• Task description
Provide only the number of lines in the listing that contain the string "merch".

• Provided material
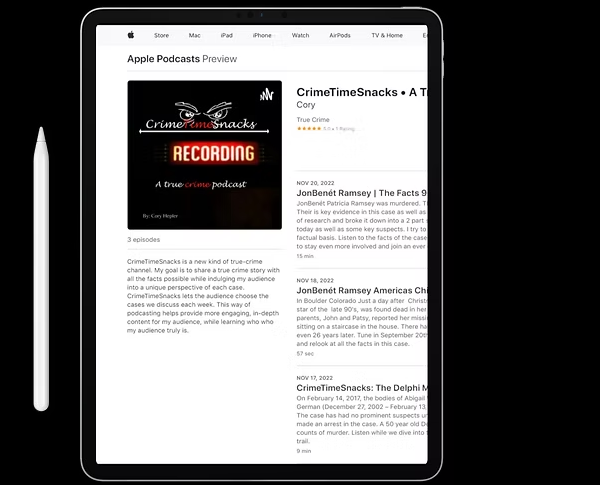
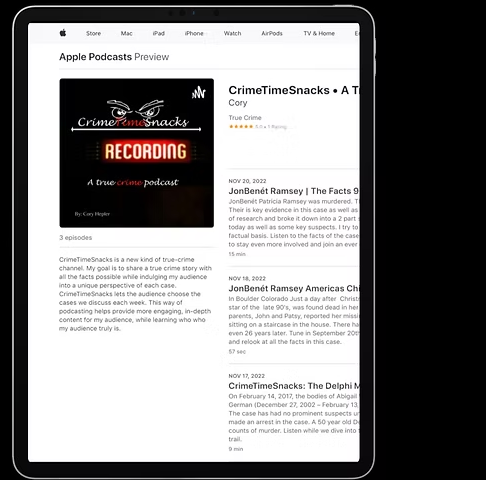
Hero: crop the Pencil out of the iPad and move it lower
- Re-cropped ipad.png starting right of the Apple Pencil (pencil removed).
- Added a 2rem gap so the iPad sits below the phones instead of overlapping.
- CSS cache version -> 2026d.

Changed region(s): [[0.0, 0.0, 0.7716, 1.0]]

diff --git a/merch.html b/merch.html
@@ -17,7 +17,7 @@
     <meta name="twitter:description" content="A true crime podcast exploring unsolved cases, murders, and mysteries.">
     <meta name="twitter:image" content="https://crimetime.vercel.app/images/logo.png">
     <link rel="alternate" type="application/rss+xml" title="CrimeTimeSnacks Podcast" href="/feed.xml">
-    <link rel="stylesheet" href="css/style.css?v=2026c"> <style>
+    <link rel="stylesheet" href="css/style.css?v=2026d"> <style>
         /* Add any specific styles for the merch page here */
         .merch-container {
             display: flex;

diff --git a/blog-posts/bryan-kohberger-from-arrest-to-courtroom.html b/blog-posts/bryan-kohberger-from-arrest-to-courtroom.html
@@ -25,7 +25,7 @@
     <link rel="preconnect" href="https://fonts.gstatic.com" crossorigin>
     <link href="https://fonts.googleapis.com/css2?family=Montserrat:wght@400;600;700&family=Roboto:wght@300;400;500;700&display=swap" rel="stylesheet">
     <link rel="stylesheet" href="https://cdnjs.cloudflare.com/ajax/libs/font-awesome/6.0.0/css/all.min.css">
-    <link rel="stylesheet" href="/css/style.css?v=2026c">
+    <link rel="stylesheet" href="/css/style.css?v=2026d">
     <script type="application/ld+json">
 {
   "@context": "https://schema.org",

diff --git a/blog-posts/courtney-clenney-the-case-explained.html b/blog-posts/courtney-clenney-the-case-explained.html
@@ -25,7 +25,7 @@
     <link rel="preconnect" href="https://fonts.gstatic.com" crossorigin>
     <link href="https://fonts.googleapis.com/css2?family=Montserrat:wght@400;600;700&family=Roboto:wght@300;400;500;700&display=swap" rel="stylesheet">
     <link rel="stylesheet" href="https://cdnjs.cloudflare.com/ajax/libs/font-awesome/6.0.0/css/all.min.css">
-    <link rel="stylesheet" href="/css/style.css?v=2026c">
+    <link rel="stylesheet" href="/css/style.css?v=2026d">
     <script type="application/ld+json">
 {
   "@context": "https://schema.org",

diff --git a/blog-posts/delphi-case-from-bridge-guy-to-trial.html b/blog-posts/delphi-case-from-bridge-guy-to-trial.html
@@ -25,7 +25,7 @@
     <link rel="preconnect" href="https://fonts.gstatic.com" crossorigin>
     <link href="https://fonts.googleapis.com/css2?family=Montserrat:wght@400;600;700&family=Roboto:wght@300;400;500;700&display=swap" rel="stylesheet">
     <link rel="stylesheet" href="https://cdnjs.cloudflare.com/ajax/libs/font-awesome/6.0.0/css/all.min.css">
-    <link rel="stylesheet" href="/css/style.css?v=2026c">
+    <link rel="stylesheet" href="/css/style.css?v=2026d">
     <script type="application/ld+json">
 {
   "@context": "https://schema.org",

diff --git a/blog-posts/genetic-genealogy-changing-cold-cases.html b/blog-posts/genetic-genealogy-changing-cold-cases.html
@@ -25,7 +25,7 @@
     <link rel="preconnect" href="https://fonts.gstatic.com" crossorigin>
     <link href="https://fonts.googleapis.com/css2?family=Montserrat:wght@400;600;700&family=Roboto:wght@300;400;500;700&display=swap" rel="stylesheet">
     <link rel="stylesheet" href="https://cdnjs.cloudflare.com/ajax/libs/font-awesome/6.0.0/css/all.min.css">
-    <link rel="stylesheet" href="/css/style.css?v=2026c">
+    <link rel="stylesheet" href="/css/style.css?v=2026d">
     <script type="application/ld+json">
 {
   "@context": "https://schema.org",

diff --git a/blog-posts/jonbenet-ramsey-why-the-case-stays-open.html b/blog-posts/jonbenet-ramsey-why-the-case-stays-open.html
@@ -25,7 +25,7 @@
     <link rel="preconnect" href="https://fonts.gstatic.com" crossorigin>
     <link href="https://fonts.googleapis.com/css2?family=Montserrat:wght@400;600;700&family=Roboto:wght@300;400;500;700&display=swap" rel="stylesheet">
     <link rel="stylesheet" href="https://cdnjs.cloudflare.com/ajax/libs/font-awesome/6.0.0/css/all.min.css">
-    <link rel="stylesheet" href="/css/style.css?v=2026c">
+    <link rel="stylesheet" href="/css/style.css?v=2026d">
     <script type="application/ld+json">
 {
   "@context": "https://schema.org",

diff --git a/blog-posts/menendez-brothers-resentencing-explained.html b/blog-posts/menendez-brothers-resentencing-explained.html
@@ -25,7 +25,7 @@
     <link rel="preconnect" href="https://fonts.gstatic.com" crossorigin>
     <link href="https://fonts.googleapis.com/css2?family=Montserrat:wght@400;600;700&family=Roboto:wght@300;400;500;700&display=swap" rel="stylesheet">
     <link rel="stylesheet" href="https://cdnjs.cloudflare.com/ajax/libs/font-awesome/6.0.0/css/all.min.css">
-    <link rel="stylesheet" href="/css/style.css?v=2026c">
+    <link rel="stylesheet" href="/css/style.css?v=2026d">
     <script type="application/ld+json">
 {
   "@context": "https://schema.org",

diff --git a/blog-posts/watts-family-reading-the-warning-signs.html b/blog-posts/watts-family-reading-the-warning-signs.html
@@ -25,7 +25,7 @@
     <link rel="preconnect" href="https://fonts.gstatic.com" crossorigin>
     <link href="https://fonts.googleapis.com/css2?family=Montserrat:wght@400;600;700&family=Roboto:wght@300;400;500;700&display=swap" rel="stylesheet">
     <link rel="stylesheet" href="https://cdnjs.cloudflare.com/ajax/libs/font-awesome/6.0.0/css/all.min.css">
-    <link rel="stylesheet" href="/css/style.css?v=2026c">
+    <link rel="stylesheet" href="/css/style.css?v=2026d">
     <script type="application/ld+json">
 {
   "@context": "https://schema.org",

diff --git a/blog-posts/wilmington-dmv-what-we-know.html b/blog-posts/wilmington-dmv-what-we-know.html
@@ -25,7 +25,7 @@
     <link rel="preconnect" href="https://fonts.gstatic.com" crossorigin>
     <link href="https://fonts.googleapis.com/css2?family=Montserrat:wght@400;600;700&family=Roboto:wght@300;400;500;700&display=swap" rel="stylesheet">
     <link rel="stylesheet" href="https://cdnjs.cloudflare.com/ajax/libs/font-awesome/6.0.0/css/all.min.css">
-    <link rel="stylesheet" href="/css/style.css?v=2026c">
+    <link rel="stylesheet" href="/css/style.css?v=2026d">
     <script type="application/ld+json">
 {
   "@context": "https://schema.org",

diff --git a/videos.html b/videos.html
@@ -17,7 +17,7 @@
     <meta name="twitter:description" content="A true crime podcast exploring unsolved cases, murders, and mysteries.">
     <meta name="twitter:image" content="https://crimetime.vercel.app/images/logo.png">
     <link rel="alternate" type="application/rss+xml" title="CrimeTimeSnacks Podcast" href="/feed.xml">
-    <link rel="stylesheet" href="css/style.css?v=2026c">
+    <link rel="stylesheet" href="css/style.css?v=2026d">
     <style>
         /* Updated styles for video grid */
         .video-grid {

diff --git a/404.html b/404.html
@@ -24,7 +24,7 @@
     <link rel="preconnect" href="https://fonts.gstatic.com" crossorigin>
     <link href="https://fonts.googleapis.com/css2?family=Montserrat:wght@400;600;700&family=Roboto:wght@300;400;500;700&display=swap" rel="stylesheet">
     <link rel="stylesheet" href="https://cdnjs.cloudflare.com/ajax/libs/font-awesome/6.0.0/css/all.min.css">
-    <link rel="stylesheet" href="/css/style.css?v=2026c">
+    <link rel="stylesheet" href="/css/style.css?v=2026d">
 </head>
 <body>
     <header>

diff --git a/blog.html b/blog.html
@@ -25,7 +25,7 @@
     <link rel="preconnect" href="https://fonts.gstatic.com" crossorigin>
     <link href="https://fonts.googleapis.com/css2?family=Montserrat:wght@400;600;700&family=Roboto:wght@300;400;500;700&display=swap" rel="stylesheet">
     <link rel="stylesheet" href="https://cdnjs.cloudflare.com/ajax/libs/font-awesome/6.0.0/css/all.min.css">
-    <link rel="stylesheet" href="/css/style.css?v=2026c">
+    <link rel="stylesheet" href="/css/style.css?v=2026d">
 </head>
 <body>
     <header>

• Solution to this task
3